(Change detection data)
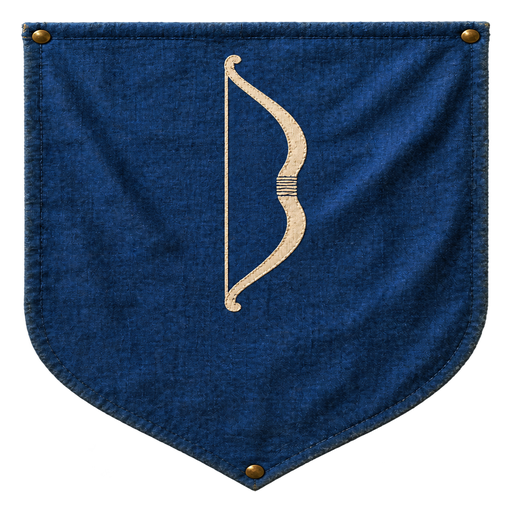
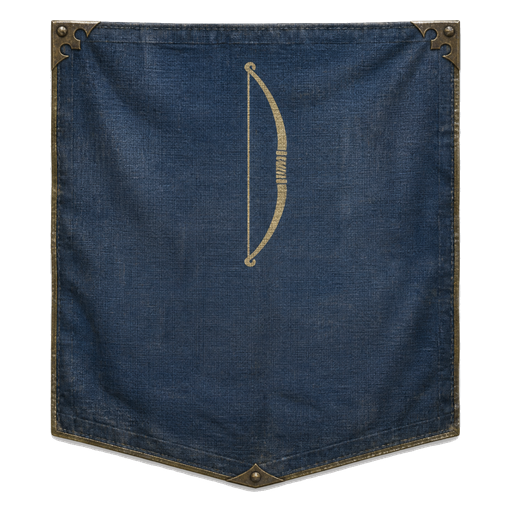
Rebuild Blue from the concept renders, and auto-tune the backdrop key
Blue now comes from the concept art in the assets root, taking the
nominated candidates for the four contested slots and the realistic
catapult for Heavy Archer. Normalized with --fit, since the set's aspect
spread is 0.151 and stretching would distort each banner differently.

Fixes a real bug in the keying while doing it. One fixed tolerance
cannot serve every faction: Yellow and Red sit on a noisy grey backdrop
that a tight tolerance cannot bridge, so the fill never propagates and
nothing is removed, while Blue sits on near-black and its own dark cloth
falls within a wide tolerance of it, so the fill crosses the edge and
hollows the banner out. At the old fixed 26 that cost Heavy Cavalry 56%
of its interior and Heavy Archer 25%. The tolerance is now chosen per
image, the widest that does not start eating the cloth, measured by how
much of the banner's own box comes back empty.

Art that runs to the canvas edge is reported rather than mangled: it has
no backdrop to remove, so it is kept opaque and named in the output.
Medium Cavalry and Heavy Cavalry are both full bleed, which is why they
cannot share a shape with their siblings.

Known regressions against the set this replaces, kept deliberately to
see it in game: the concepts are three presentations rather than one, so
the banners do not share a silhouette, and emblem contrast is lower
throughout, with Light Archer close to blank at board scale.

diff --git a/new/tools/prepare_faction_icons.py b/new/tools/prepare_faction_icons.py
@@ -32,6 +32,24 @@ from PIL import Image
 # take the crossbow for Medium Archer: the alternatives reduce to a faint
 # horizontal smudge, while the crossbow keeps a readable cross.
 PICKS = {
+    "blue": {
+        # Rebuilt from the concept renders in the assets root, which are a
+        # different artwork from the set Blue originally shipped: full-bleed,
+        # near square, with a heavy metal-bound border. That border is also a
+        # stronger Weight cue than the plain edge it replaces, which matters
+        # now that Weight is public on sight.
+        "li": "banner_blue_light_infantry_spear_cloth_poc_v2.png",
+        "mi": "banner_blue_medium_infantry_shield_spear_cloth_poc_v2.png",
+        "hi": "banner_blue_heavy_infantry_shield_spear_cloth_poc_v2.png",
+        "la": "banner_blue_light_archer_bow_cloth_poc_v2.png",
+        "ma": "banner_blue_medium_archer_crossbow_cloth_v3.png",
+        # Two candidates here; the realistic catapult is the newer one and the
+        # reason the set was rebuilt at all.
+        "ha": "banner_blue_heavy_archer_realistic_catapult_v3.png",
+        "lc": "banner_blue_light_cavalry_horse_cloth_poc_v2.png",
+        "mc": "banner_blue_medium_cavalry_lance_cloth_poc_v2.png",
+        "hc": "banner_blue_heavy_cavalry_armored_cloth_poc_v2.png",
+    },
     "yellow": {
         "li": "banner_yellow_light_infantry_quilted_linen_poc.png",
         "mi": "banner_yellow_medium_infantry_quilted_linen_poc.png",
@@ -59,10 +77,22 @@ PICKS = {
     },
 }
 
-TOLERANCE = 26
+# Tried in ascending order; the widest one that does not start eating the
+# banner wins. A single fixed value cannot serve every faction: Yellow and Red
+# sit on a noisy grey backdrop that a tight tolerance cannot bridge, so the fill
+# never propagates and nothing is removed, while Blue sits on near-black and its
+# own dark cloth falls within a wide tolerance of it, so the fill crosses the
+# edge and hollows the banner out. What separates them is not the backdrop but
+# how close the banner's own colour sits to it, which is only knowable per
+# image.
+TOLERANCES = (8, 12, 16, 20, 26, 32, 40)
+# A banner is a pentagon on a square canvas, so roughly an eighth of its own
+# box is legitimately empty below the point. Past this the fill has crossed
+# into the cloth.
+MAX_INTERIOR_HOLES = 0.16
 
 
-def key_exterior(image: Image.Image, tolerance: int = TOLERANCE) -> Image.Image:
+def key_exterior(image: Image.Image, tolerance: int) -> Image.Image:
     """Clear the flat backdrop, working inward from the border."""
     rgb = np.asarray(image.convert("RGB")).astype(np.int16)
     height, width, _ = rgb.shape
@@ -95,11 +125,44 @@ def key_exterior(image: Image.Image, tolerance: int = TOLERANCE) -> Image.Image:
     return Image.fromarray(out, "RGBA")
 
 
+def _interior_holes(keyed: Image.Image) -> tuple[float, tuple | None]:
+    """How much of the banner's own box was cleared, and that box."""
+    mask = keyed.getchannel("A").point(lambda v: 255 if v > 2 else 0)
+    box = mask.getbbox()
+    if box is None:
+        return 1.0, None
+    inner = np.asarray(mask.crop(box))
+    return float((inner == 0).sum()) / inner.size, box
+
+
+def key_best(image: Image.Image) -> tuple[Image.Image, int]:
+    """Key with the widest tolerance that leaves the banner intact."""
+    best = None
+    for tolerance in TOLERANCES:
+        keyed = key_exterior(image, tolerance)
+        holes, box = _interior_holes(keyed)
+        if box is None:
+            continue
+        removed = 1.0 - ((box[2] - box[0]) * (box[3] - box[1])) / (image.width * image.height)
+        # Nothing removed means the fill never propagated; too many holes means
+        # it propagated into the cloth. Only the ones in between are candidates.
+        if removed > 0.001 and holes <= MAX_INTERIOR_HOLES:
+            best = (keyed, tolerance)
+    if best is None:
+        # Full bleed: the banner runs to the canvas edge, so there is no
+        # backdrop to remove and the whole image is content. Returning it
+        # opaque is correct, but it also means this banner cannot share a
+        # shape with siblings that were photographed with a margin.
+        opaque = image.convert("RGBA")
+        opaque.putalpha(255)
+        return opaque, 0
+    return best
+
+
 def main() -> None:
     parser = argparse.ArgumentParser()
     parser.add_argument("--faction", required=True, choices=sorted(PICKS))
     parser.add_argument("--assets", default="assets")
-    parser.add_argument("--tolerance", type=int, default=TOLERANCE)
     args = parser.parse_args()
 
     assets = Path(args.assets)
@@ -107,12 +170,13 @@ def main() -> None:
     destination.mkdir(parents=True, exist_ok=True)
 
     aspects: list[float] = []
+    full_bleed: list[str] = []
     for code, filename in PICKS[args.faction].items():
         source = assets / filename
         if not source.exists():
             raise SystemExit(f"missing source art: {source}")
         with Image.open(source) as opened:
-            keyed = key_exterior(opened, args.tolerance)
+            keyed, tolerance = key_best(opened)
         box = keyed.getchannel("A").point(lambda v: 255 if v > 2 else 0).getbbox()
         if box is None:
             raise SystemExit(f"{filename}: keying removed the whole image")
@@ -123,16 +187,24 @@ def main() -> None:
         corners = [alpha.getpixel(p) for p in
                    ((3, 3), (keyed.width - 4, 3), (3, keyed.height - 4),
                     (keyed.width - 4, keyed.height - 4))]
-        if any(value > 2 for value in corners):
+        if tolerance == 0:
+            # Full bleed, flagged rather than rejected: opaque corners are
+            # correct here, but this banner has no margin of its own and so
+            # cannot register against siblings that do.
+            full_bleed.append(code)
+        elif any(value > 2 for value in corners):
             raise SystemExit(f"{filename}: exterior not removed, corner alpha {corners}")
         aspects.append((box[2] - box[0]) / (box[3] - box[1]))
         keyed.save(destination / f"{code}.png")
-        print(f"{args.faction}/{code}.png  <- {filename}")
+        holes, _ = _interior_holes(keyed)
+        print(f"{args.faction}/{code}.png  <- {filename}  (tol {tolerance}, holes {holes:.0%})")
 
     # The normalizer stretches every banner into one shared registration box, so
     # sources that disagree about their own proportions each get a different
     # distortion and the set stops looking like a set. Green, already approved,
     # spans 0.085, so that is the working tolerance.
+    if full_bleed:
+        print(f"  NOTE: full bleed, no margin of their own: {', '.join(full_bleed)}")
     spread = max(aspects) - min(aspects)
     print(f"aspect spread {spread:.3f} across {len(aspects)} banners")
     if spread > 0.09:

## [Work to complete]
The data above must be given again in full and unaltered, minus its images.

## [Response to this task]
Rebuild Blue from the concept renders, and auto-tune the backdrop key
Blue now comes from the concept art in the assets root, taking the
nominated candidates for the four contested slots and the realistic
catapult for Heavy Archer. Normalized with --fit, since the set's aspect
spread is 0.151 and stretching would distort each banner differently.

Fixes a real bug in the keying while doing it. One fixed tolerance
cannot serve every faction: Yellow and Red sit on a noisy grey backdrop
that a tight tolerance cannot bridge, so the fill never propagates and
nothing is removed, while Blue sits on near-black and its own dark cloth
falls within a wide tolerance of it, so the fill crosses the edge and
hollows the banner out. At the old fixed 26 that cost Heavy Cavalry 56%
of its interior and Heavy Archer 25%. The tolerance is now chosen per
image, the widest that does not start eating the cloth, measured by how
much of the banner's own box comes back empty.

Art that runs to the canvas edge is reported rather than mangled: it has
no backdrop to remove, so it is kept opaque and named in the output.
Medium Cavalry and Heavy Cavalry are both full bleed, which is why they
cannot share a shape with their siblings.

Known regressions against the set this replaces, kept deliberately to
see it in game: the concepts are three presentations rather than one, so
the banners do not share a silhouette, and emblem contrast is lower
throughout, with Light Archer close to blank at board scale.

diff --git a/new/tools/prepare_faction_icons.py b/new/tools/prepare_faction_icons.py
@@ -32,6 +32,24 @@ from PIL import Image
 # take the crossbow for Medium Archer: the alternatives reduce to a faint
 # horizontal smudge, while the crossbow keeps a readable cross.
 PICKS = {
+    "blue": {
+        # Rebuilt from the concept renders in the assets root, which are a
+        # different artwork from the set Blue originally shipped: full-bleed,
+        # near square, with a heavy metal-bound border. That border is also a
+        # stronger Weight cue than the plain edge it replaces, which matters
+        # now that Weight is public on sight.
+        "li": "banner_blue_light_infantry_spear_cloth_poc_v2.png",
+        "mi": "banner_blue_medium_infantry_shield_spear_cloth_poc_v2.png",
+        "hi": "banner_blue_heavy_infantry_shield_spear_cloth_poc_v2.png",
+        "la": "banner_blue_light_archer_bow_cloth_poc_v2.png",
+        "ma": "banner_blue_medium_archer_crossbow_cloth_v3.png",
+        # Two candidates here; the realistic catapult is the newer one and the
+        # reason the set was rebuilt at all.
+        "ha": "banner_blue_heavy_archer_realistic_catapult_v3.png",
+        "lc": "banner_blue_light_cavalry_horse_cloth_poc_v2.png",
+        "mc": "banner_blue_medium_cavalry_lance_cloth_poc_v2.png",
+        "hc": "banner_blue_heavy_cavalry_armored_cloth_poc_v2.png",
+    },
     "yellow": {
         "li": "banner_yellow_light_infantry_quilted_linen_poc.png",
         "mi": "banner_yellow_medium_infantry_quilted_linen_poc.png",
@@ -59,10 +77,22 @@ PICKS = {
     },
 }
 
-TOLERANCE = 26
+# Tried in ascending order; the widest one that does not start eating the
+# banner wins. A single fixed value cannot serve every faction: Yellow and Red
+# sit on a noisy grey backdrop that a tight tolerance cannot bridge, so the fill
+# never propagates and nothing is removed, while Blue sits on near-black and its
+# own dark cloth falls within a wide tolerance of it, so the fill crosses the
+# edge and hollows the banner out. What separates them is not the backdrop but
+# how close the banner's own colour sits to it, which is only knowable per
+# image.
+TOLERANCES = (8, 12, 16, 20, 26, 32, 40)
+# A banner is a pentagon on a square canvas, so roughly an eighth of its own
+# box is legitimately empty below the point. Past this the fill has crossed
+# into the cloth.
+MAX_INTERIOR_HOLES = 0.16
 
 
-def key_exterior(image: Image.Image, tolerance: int = TOLERANCE) -> Image.Image:
+def key_exterior(image: Image.Image, tolerance: int) -> Image.Image:
     """Clear the flat backdrop, working inward from the border."""
     rgb = np.asarray(image.convert("RGB")).astype(np.int16)
     height, width, _ = rgb.shape
@@ -95,11 +125,44 @@ def key_exterior(image: Image.Image, tolerance: int = TOLERANCE) -> Image.Image:
     return Image.fromarray(out, "RGBA")
 
 
+def _interior_holes(keyed: Image.Image) -> tuple[float, tuple | None]:
+    """How much of the banner's own box was cleared, and that box."""
+    mask = keyed.getchannel("A").point(lambda v: 255 if v > 2 else 0)
+    box = mask.getbbox()
+    if box is None:
+        return 1.0, None
+    inner = np.asarray(mask.crop(box))
+    return float((inner == 0).sum()) / inner.size, box
+
+
+def key_best(image: Image.Image) -> tuple[Image.Image, int]:
+    """Key with the widest tolerance that leaves the banner intact."""
+    best = None
+    for tolerance in TOLERANCES:
+        keyed = key_exterior(image, tolerance)
+        holes, box = _interior_holes(keyed)
+        if box is None:
+            continue
+        removed = 1.0 - ((box[2] - box[0]) * (box[3] - box[1])) / (image.width * image.height)
+        # Nothing removed means the fill never propagated; too many holes means
+        # it propagated into the cloth. Only the ones in between are candidates.
+        if removed > 0.001 and holes <= MAX_INTERIOR_HOLES:
+            best = (keyed, tolerance)
+    if best is None:
+        # Full bleed: the banner runs to the canvas edge, so there is no
+        # backdrop to remove and the whole image is content. Returning it
+        # opaque is correct, but it also means this banner cannot share a
+        # shape with siblings that were photographed with a margin.
+        opaque = image.convert("RGBA")
+        opaque.putalpha(255)
+        return opaque, 0
+    return best
+
+
 def main() -> None:
     parser = argparse.ArgumentParser()
     parser.add_argument("--faction", required=True, choices=sorted(PICKS))
     parser.add_argument("--assets", default="assets")
-    parser.add_argument("--tolerance", type=int, default=TOLERANCE)
     args = parser.parse_args()
 
     assets = Path(args.assets)
@@ -107,12 +170,13 @@ def main() -> None:
     destination.mkdir(parents=True, exist_ok=True)
 
     aspects: list[float] = []
+    full_bleed: list[str] = []
     for code, filename in PICKS[args.faction].items():
         source = assets / filename
         if not source.exists():
             raise SystemExit(f"missing source art: {source}")
         with Image.open(source) as opened:
-            keyed = key_exterior(opened, args.tolerance)
+            keyed, tolerance = key_best(opened)
         box = keyed.getchannel("A").point(lambda v: 255 if v > 2 else 0).getbbox()
         if box is None:
             raise SystemExit(f"{filename}: keying removed the whole image")
@@ -123,16 +187,24 @@ def main() -> None:
         corners = [alpha.getpixel(p) for p in
                    ((3, 3), (keyed.width - 4, 3), (3, keyed.height - 4),
                     (keyed.width - 4, keyed.height - 4))]
-        if any(value > 2 for value in corners):
+        if tolerance == 0:
+            # Full bleed, flagged rather than rejected: opaque corners are
+            # correct here, but this banner has no margin of its own and so
+            # cannot register against siblings that do.
+            full_bleed.append(code)
+        elif any(value > 2 for value in corners):
             raise SystemExit(f"{filename}: exterior not removed, corner alpha {corners}")
         aspects.append((box[2] - box[0]) / (box[3] - box[1]))
         keyed.save(destination / f"{code}.png")
-        print(f"{args.faction}/{code}.png  <- {filename}")
+        holes, _ = _interior_holes(keyed)
+        print(f"{args.faction}/{code}.png  <- {filename}  (tol {tolerance}, holes {holes:.0%})")
 
     # The normalizer stretches every banner into one shared registration box, so
     # sources that disagree about their own proportions each get a different
     # distortion and the set stops looking like a set. Green, already approved,
     # spans 0.085, so that is the working tolerance.
+    if full_bleed:
+        print(f"  NOTE: full bleed, no margin of their own: {', '.join(full_bleed)}")
     spread = max(aspects) - min(aspects)
     print(f"aspect spread {spread:.3f} across {len(aspects)} banners")
     if spread > 0.09:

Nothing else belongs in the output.